Exercise directions:
Each line of the material below that holds the word "onyx" needs to be copied.

▼▼▼

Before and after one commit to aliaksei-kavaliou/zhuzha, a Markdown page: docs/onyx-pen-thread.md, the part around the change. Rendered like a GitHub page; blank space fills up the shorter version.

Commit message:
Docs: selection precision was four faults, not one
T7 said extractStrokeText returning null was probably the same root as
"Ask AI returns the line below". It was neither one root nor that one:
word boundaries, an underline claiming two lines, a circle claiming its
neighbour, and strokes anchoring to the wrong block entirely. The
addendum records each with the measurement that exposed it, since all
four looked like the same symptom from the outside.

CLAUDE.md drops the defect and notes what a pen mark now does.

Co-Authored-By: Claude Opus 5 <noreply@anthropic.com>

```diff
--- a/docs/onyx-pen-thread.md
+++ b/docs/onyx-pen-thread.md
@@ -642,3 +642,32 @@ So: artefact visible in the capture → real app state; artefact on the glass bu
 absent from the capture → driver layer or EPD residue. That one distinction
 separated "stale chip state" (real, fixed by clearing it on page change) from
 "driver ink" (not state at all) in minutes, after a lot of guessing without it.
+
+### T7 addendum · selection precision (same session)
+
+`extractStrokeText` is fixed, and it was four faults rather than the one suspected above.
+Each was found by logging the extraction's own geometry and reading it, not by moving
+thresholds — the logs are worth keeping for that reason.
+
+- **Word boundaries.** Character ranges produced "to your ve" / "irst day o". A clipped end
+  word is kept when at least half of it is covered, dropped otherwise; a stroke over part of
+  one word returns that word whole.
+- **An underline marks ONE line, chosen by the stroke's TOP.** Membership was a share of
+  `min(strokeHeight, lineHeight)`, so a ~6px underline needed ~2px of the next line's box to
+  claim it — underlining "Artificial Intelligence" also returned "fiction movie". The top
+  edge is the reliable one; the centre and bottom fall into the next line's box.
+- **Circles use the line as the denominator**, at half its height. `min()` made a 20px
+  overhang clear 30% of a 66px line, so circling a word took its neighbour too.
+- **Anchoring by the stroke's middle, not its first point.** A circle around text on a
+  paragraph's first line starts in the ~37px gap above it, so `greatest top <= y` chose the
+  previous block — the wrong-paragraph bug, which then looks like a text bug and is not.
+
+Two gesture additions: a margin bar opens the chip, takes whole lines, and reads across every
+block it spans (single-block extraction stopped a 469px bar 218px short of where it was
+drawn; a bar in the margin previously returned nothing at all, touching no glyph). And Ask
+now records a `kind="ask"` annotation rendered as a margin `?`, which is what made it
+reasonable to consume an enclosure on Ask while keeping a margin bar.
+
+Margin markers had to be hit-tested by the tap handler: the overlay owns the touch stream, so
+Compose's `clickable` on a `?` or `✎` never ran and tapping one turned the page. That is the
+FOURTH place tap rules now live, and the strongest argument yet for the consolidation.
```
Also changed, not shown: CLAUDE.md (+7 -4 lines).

▲▲▲

Final answer:
Before and after one commit to aliaksei-kavaliou/zhuzha, a Markdown page: docs/onyx-pen-thread.md, the part around the change. Rendered like a GitHub page; blank space fills up the shorter version.
--- a/docs/onyx-pen-thread.md
+++ b/docs/onyx-pen-thread.md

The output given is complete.